There are a lot of logistical issues that go along with trying to meet your legislators that I was completely unaware of, so below I’ve shared a few tips and tricks.

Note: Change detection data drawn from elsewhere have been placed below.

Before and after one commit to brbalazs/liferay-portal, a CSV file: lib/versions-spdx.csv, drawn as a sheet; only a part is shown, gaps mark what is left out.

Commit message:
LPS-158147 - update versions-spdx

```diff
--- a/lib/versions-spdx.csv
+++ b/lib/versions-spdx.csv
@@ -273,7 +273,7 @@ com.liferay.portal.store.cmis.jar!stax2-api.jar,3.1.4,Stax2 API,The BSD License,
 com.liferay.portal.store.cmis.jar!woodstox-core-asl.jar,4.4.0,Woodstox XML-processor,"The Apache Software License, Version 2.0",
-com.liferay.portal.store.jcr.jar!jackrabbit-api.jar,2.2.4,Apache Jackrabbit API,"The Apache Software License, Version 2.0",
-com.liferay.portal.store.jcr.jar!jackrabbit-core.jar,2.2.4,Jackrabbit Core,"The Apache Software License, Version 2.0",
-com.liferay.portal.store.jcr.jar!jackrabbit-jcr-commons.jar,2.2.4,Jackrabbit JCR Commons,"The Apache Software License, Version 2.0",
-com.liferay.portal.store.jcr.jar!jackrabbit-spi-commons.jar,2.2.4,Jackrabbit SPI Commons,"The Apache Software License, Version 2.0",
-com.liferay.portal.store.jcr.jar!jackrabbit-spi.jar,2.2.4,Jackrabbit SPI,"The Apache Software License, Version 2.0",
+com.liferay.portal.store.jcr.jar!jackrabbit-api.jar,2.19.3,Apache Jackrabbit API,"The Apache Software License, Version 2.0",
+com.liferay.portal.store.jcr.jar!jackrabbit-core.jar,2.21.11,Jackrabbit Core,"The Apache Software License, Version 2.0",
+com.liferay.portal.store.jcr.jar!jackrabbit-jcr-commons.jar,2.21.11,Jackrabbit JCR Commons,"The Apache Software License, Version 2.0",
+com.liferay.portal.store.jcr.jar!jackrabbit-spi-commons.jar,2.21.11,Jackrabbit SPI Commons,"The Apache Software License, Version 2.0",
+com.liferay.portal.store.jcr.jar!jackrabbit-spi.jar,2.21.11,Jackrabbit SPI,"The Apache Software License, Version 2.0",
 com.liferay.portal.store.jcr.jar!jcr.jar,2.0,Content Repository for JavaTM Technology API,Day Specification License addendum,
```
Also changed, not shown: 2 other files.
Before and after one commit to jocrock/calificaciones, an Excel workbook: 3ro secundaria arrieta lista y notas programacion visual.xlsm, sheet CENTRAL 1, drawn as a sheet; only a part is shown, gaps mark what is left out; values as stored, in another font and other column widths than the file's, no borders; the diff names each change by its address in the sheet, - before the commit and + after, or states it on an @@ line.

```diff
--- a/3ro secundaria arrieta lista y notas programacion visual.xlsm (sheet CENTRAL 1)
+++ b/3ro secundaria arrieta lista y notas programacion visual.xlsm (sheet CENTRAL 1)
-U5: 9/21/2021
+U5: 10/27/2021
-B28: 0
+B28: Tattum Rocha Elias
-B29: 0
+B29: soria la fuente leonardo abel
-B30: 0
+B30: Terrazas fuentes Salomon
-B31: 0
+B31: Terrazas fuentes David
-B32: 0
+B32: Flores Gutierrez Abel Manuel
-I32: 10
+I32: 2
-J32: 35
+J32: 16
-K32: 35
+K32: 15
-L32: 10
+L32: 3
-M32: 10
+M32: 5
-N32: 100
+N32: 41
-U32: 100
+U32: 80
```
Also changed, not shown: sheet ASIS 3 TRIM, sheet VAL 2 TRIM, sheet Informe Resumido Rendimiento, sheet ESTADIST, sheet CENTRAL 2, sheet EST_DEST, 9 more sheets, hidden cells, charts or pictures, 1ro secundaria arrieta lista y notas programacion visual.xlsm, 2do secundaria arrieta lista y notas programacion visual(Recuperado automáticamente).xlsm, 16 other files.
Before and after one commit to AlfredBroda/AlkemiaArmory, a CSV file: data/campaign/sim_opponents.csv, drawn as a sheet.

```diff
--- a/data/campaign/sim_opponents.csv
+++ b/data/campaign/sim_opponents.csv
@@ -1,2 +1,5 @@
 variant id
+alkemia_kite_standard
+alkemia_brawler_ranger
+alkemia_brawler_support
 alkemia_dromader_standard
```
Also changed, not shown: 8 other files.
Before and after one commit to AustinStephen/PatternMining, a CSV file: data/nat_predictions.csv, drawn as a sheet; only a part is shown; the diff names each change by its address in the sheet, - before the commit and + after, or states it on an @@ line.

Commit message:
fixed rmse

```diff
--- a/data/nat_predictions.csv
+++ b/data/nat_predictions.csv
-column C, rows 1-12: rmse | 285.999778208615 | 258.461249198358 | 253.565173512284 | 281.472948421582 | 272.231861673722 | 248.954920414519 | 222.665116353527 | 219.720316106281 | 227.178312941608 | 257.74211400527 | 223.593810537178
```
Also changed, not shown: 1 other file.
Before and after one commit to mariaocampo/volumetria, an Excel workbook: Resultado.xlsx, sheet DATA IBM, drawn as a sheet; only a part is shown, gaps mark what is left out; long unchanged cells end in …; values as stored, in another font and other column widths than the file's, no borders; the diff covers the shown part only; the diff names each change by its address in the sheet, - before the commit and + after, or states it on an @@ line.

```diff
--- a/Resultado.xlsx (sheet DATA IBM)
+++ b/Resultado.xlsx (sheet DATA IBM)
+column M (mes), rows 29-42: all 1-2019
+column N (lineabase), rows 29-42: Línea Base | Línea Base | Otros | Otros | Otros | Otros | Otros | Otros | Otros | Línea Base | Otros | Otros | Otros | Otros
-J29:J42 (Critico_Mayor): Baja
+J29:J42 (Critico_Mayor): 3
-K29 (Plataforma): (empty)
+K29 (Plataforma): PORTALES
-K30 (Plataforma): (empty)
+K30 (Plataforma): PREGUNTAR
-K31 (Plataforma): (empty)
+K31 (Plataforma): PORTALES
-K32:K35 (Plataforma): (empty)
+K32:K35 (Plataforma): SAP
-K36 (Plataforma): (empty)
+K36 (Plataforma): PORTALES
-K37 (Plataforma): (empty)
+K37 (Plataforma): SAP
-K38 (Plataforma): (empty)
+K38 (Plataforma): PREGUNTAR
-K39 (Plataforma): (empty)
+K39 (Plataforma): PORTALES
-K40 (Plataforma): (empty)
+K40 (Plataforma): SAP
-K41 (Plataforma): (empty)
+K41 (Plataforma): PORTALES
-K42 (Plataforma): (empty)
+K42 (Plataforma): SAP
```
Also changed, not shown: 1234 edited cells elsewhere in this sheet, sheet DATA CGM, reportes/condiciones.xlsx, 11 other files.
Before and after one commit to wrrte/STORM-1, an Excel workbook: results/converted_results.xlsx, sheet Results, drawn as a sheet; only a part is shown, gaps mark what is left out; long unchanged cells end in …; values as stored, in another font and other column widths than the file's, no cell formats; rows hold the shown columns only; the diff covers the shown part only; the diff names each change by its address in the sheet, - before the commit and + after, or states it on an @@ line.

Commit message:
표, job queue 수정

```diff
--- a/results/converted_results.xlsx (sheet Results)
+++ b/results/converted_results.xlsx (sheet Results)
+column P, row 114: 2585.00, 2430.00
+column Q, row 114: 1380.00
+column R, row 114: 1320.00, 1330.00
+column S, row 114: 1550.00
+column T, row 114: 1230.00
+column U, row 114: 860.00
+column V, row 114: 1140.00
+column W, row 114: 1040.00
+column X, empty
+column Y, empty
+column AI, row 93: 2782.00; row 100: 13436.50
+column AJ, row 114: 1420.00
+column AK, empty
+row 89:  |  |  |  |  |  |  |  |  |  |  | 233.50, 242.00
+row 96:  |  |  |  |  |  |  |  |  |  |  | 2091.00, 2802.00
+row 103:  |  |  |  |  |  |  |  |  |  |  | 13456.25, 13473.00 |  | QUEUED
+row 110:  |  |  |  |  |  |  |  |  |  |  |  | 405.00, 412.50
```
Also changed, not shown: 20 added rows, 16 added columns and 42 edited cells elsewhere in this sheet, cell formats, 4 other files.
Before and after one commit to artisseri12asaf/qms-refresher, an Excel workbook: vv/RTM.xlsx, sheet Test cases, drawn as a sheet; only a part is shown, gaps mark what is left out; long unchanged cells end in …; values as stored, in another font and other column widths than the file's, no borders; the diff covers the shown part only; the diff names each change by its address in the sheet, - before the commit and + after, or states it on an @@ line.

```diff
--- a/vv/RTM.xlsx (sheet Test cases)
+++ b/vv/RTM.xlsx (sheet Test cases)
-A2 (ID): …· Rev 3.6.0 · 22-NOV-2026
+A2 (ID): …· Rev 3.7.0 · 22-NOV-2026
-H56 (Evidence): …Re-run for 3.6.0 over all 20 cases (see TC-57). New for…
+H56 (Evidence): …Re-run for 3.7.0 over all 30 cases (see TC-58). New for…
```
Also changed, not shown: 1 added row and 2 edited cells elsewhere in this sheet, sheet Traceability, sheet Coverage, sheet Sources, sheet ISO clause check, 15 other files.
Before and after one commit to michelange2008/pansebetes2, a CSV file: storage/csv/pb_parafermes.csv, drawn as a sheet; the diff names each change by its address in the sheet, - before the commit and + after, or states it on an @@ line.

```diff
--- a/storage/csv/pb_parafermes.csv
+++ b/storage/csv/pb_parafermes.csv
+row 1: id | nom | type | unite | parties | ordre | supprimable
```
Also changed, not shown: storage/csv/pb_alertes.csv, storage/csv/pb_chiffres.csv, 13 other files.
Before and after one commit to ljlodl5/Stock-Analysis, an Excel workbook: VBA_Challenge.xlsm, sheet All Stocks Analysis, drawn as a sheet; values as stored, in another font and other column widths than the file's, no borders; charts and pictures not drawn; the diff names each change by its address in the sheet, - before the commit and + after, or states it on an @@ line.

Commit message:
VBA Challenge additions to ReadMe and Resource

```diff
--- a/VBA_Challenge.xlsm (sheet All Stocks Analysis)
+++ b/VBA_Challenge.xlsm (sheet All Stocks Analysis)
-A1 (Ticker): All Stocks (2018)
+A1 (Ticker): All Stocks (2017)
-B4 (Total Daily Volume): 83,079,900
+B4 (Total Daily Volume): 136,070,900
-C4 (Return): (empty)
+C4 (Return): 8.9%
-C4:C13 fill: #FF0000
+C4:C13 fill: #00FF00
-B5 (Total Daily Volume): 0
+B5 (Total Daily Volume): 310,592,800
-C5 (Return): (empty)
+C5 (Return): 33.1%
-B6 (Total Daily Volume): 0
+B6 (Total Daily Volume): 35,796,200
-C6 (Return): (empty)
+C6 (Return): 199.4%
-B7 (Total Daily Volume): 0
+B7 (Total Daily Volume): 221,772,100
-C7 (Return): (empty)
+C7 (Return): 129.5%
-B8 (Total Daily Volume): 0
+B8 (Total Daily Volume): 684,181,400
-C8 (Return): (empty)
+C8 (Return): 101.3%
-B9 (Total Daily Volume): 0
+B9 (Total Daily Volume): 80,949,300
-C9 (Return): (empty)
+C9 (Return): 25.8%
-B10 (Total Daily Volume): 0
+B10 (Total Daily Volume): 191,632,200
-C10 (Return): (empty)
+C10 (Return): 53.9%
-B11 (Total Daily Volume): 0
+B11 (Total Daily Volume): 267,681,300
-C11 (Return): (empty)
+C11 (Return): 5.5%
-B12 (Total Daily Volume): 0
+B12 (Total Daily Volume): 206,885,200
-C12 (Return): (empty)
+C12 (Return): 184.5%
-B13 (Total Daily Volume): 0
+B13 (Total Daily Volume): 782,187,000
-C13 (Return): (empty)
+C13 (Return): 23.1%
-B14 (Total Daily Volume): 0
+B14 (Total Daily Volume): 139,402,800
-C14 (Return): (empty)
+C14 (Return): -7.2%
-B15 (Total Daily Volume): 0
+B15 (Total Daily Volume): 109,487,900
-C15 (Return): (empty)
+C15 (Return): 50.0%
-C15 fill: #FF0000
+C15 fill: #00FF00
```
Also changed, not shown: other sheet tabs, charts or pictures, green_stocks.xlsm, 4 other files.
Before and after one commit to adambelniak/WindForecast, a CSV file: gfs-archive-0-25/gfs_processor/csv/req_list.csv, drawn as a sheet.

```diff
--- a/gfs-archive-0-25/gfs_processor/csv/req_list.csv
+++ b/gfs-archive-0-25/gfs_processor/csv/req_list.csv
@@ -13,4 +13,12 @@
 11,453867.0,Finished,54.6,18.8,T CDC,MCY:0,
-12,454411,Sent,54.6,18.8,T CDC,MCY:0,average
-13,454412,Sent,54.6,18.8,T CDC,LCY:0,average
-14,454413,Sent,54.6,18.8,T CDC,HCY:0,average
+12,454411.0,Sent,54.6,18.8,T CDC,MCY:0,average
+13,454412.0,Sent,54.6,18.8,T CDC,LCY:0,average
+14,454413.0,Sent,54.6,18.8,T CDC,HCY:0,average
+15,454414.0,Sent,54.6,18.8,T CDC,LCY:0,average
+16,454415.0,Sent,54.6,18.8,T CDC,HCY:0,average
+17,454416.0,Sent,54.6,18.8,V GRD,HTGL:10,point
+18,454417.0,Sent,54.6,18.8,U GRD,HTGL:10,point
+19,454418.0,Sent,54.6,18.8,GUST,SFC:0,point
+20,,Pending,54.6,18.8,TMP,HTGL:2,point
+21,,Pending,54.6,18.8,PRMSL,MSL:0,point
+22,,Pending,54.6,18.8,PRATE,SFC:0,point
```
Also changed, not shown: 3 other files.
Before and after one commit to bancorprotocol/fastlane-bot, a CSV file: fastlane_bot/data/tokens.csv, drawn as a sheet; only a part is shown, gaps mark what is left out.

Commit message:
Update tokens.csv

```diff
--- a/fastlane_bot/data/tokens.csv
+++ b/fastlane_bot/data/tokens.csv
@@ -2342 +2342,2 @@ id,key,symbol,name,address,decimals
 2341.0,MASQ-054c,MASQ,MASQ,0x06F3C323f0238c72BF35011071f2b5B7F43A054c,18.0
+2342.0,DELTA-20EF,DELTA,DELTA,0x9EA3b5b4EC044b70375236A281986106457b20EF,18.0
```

  1. Do Your Research. Have an issue you feel strongly about? Research it. Has a Senator or Representative issued a resolution or bill in support of or against it? If yes, who are the co-sponsors? Has it been sent to committee yet? If yes, what committee and who are the commitee members? Based on your research, decide who you want to try to lobby. Here’s a great graphic that explains how a bill becomes a law in Georgia. If a bill has already been assigned a number, searching will provide you with the information you need about where that particular bill is in the process.
  2. Work the rope line. One of the easiest ways to meet legislators is to work the rope line. When the house and senate are in session, you can send a note to any senator or representative asking for a few minutes of their time. If they’re available, they’ll come out to the rope (yes, there’s really a rope line!) to talk with you. Helpful hint:  If you are a constituent, say so on your card, because that makes it more likely that they will come out to see you. If they come out, you can use that opportunity to talk with them about your issue. We didn’t exactly see eye-to-eye with the Representative we spoke with, to say the least, but before we left he sincerely thanked us for taking the time to share our thoughts with him and he said he wished more people would do it. Before leaving, grab a few extra copies of the rope line note cards so you can fill them out in advance of your next visit to the Capitol.
  3. Visit the legislator’s office. Finding your legislator in his or her office can be a challenge, but if you’re already there, it’s worth a shot. Some might ask, why not try to get an appointment before going? Depending on whether or not you’re a constituent of the person you’re trying to meet, you may or may not be able to get an appointment. But if you just drop in and they happen to be in their office, it’s more difficult for them to tell you no (though that can still happen!).
  4. Sit in on/testify at a committee meeting. Most committee meetings/hearings are open to the public. If a bill you’re following has been sent to a committee, you can sit in on the meeting. It’s up to the Chair of the committee whether public comment or testimony is allowed and you may not always know in advance, but prepare comments anyway. If you don’t have an opportunity to speak in the meeting, you can always leave your remarks with the Chair or other members of the committee.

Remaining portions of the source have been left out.